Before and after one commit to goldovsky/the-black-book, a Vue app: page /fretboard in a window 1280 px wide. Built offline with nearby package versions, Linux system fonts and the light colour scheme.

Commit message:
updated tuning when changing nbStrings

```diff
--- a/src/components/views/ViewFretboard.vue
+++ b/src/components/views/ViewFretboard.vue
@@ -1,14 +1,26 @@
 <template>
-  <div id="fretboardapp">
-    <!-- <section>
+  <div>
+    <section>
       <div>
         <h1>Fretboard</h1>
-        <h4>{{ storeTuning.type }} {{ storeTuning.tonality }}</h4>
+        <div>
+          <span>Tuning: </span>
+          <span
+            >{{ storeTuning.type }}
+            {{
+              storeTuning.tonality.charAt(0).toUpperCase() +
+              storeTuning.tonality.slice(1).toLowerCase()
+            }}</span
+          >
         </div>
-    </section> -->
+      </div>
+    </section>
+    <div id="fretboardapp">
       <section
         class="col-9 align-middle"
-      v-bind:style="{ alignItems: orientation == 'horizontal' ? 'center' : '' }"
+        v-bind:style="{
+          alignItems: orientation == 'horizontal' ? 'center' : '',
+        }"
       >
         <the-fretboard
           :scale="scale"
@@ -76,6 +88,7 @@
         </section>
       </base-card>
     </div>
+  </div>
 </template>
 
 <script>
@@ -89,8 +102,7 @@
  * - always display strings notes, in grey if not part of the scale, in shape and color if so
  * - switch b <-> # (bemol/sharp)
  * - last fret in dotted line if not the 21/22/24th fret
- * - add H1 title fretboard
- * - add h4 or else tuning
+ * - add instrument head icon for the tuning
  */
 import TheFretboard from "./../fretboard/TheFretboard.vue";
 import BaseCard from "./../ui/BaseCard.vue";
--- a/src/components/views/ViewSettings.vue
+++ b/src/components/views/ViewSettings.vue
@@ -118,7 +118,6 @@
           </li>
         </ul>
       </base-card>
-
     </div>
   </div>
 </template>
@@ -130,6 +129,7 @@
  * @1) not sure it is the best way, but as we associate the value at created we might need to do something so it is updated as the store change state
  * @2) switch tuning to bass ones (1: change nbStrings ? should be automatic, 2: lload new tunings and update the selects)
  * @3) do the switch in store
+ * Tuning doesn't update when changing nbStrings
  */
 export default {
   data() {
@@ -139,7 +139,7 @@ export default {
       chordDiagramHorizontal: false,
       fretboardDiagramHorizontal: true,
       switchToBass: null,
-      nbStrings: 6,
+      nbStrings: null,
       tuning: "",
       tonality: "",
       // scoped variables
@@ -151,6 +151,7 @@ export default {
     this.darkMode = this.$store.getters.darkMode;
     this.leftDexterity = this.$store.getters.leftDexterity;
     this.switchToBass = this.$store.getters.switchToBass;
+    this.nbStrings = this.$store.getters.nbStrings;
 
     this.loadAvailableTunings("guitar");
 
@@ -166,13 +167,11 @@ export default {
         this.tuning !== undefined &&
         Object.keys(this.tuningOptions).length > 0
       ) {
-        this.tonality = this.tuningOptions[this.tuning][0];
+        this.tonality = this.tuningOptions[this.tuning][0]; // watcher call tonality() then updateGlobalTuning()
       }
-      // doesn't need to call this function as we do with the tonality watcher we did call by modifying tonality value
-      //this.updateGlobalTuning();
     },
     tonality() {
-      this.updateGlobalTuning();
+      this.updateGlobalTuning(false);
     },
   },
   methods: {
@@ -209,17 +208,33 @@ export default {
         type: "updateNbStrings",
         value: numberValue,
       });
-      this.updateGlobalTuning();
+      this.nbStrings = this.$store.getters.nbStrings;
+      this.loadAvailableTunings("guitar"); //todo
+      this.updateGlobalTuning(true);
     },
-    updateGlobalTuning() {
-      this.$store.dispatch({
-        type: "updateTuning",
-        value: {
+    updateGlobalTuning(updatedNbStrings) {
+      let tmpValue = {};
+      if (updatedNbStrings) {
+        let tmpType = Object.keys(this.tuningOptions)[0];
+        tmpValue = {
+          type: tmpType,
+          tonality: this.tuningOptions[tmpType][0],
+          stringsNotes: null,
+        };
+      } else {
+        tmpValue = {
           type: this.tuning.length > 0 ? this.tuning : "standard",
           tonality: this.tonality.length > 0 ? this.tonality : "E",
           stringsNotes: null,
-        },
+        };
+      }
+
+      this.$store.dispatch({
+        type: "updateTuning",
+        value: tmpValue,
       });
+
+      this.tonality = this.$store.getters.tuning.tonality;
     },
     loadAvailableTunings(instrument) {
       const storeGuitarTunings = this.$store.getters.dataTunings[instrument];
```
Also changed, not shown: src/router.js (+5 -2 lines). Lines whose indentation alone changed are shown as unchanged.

Exercise:
Whenever the word "updateGlobalTuning" occurs in a line of the listing above, return that line.

Response:
+        this.tonality = this.tuningOptions[this.tuning][0]; // watcher call tonality() then updateGlobalTuning()
-      //this.updateGlobalTuning();
-      this.updateGlobalTuning();
+      this.updateGlobalTuning(false);
-      this.updateGlobalTuning();
+      this.updateGlobalTuning(true);
-    updateGlobalTuning() {
+    updateGlobalTuning(updatedNbStrings) {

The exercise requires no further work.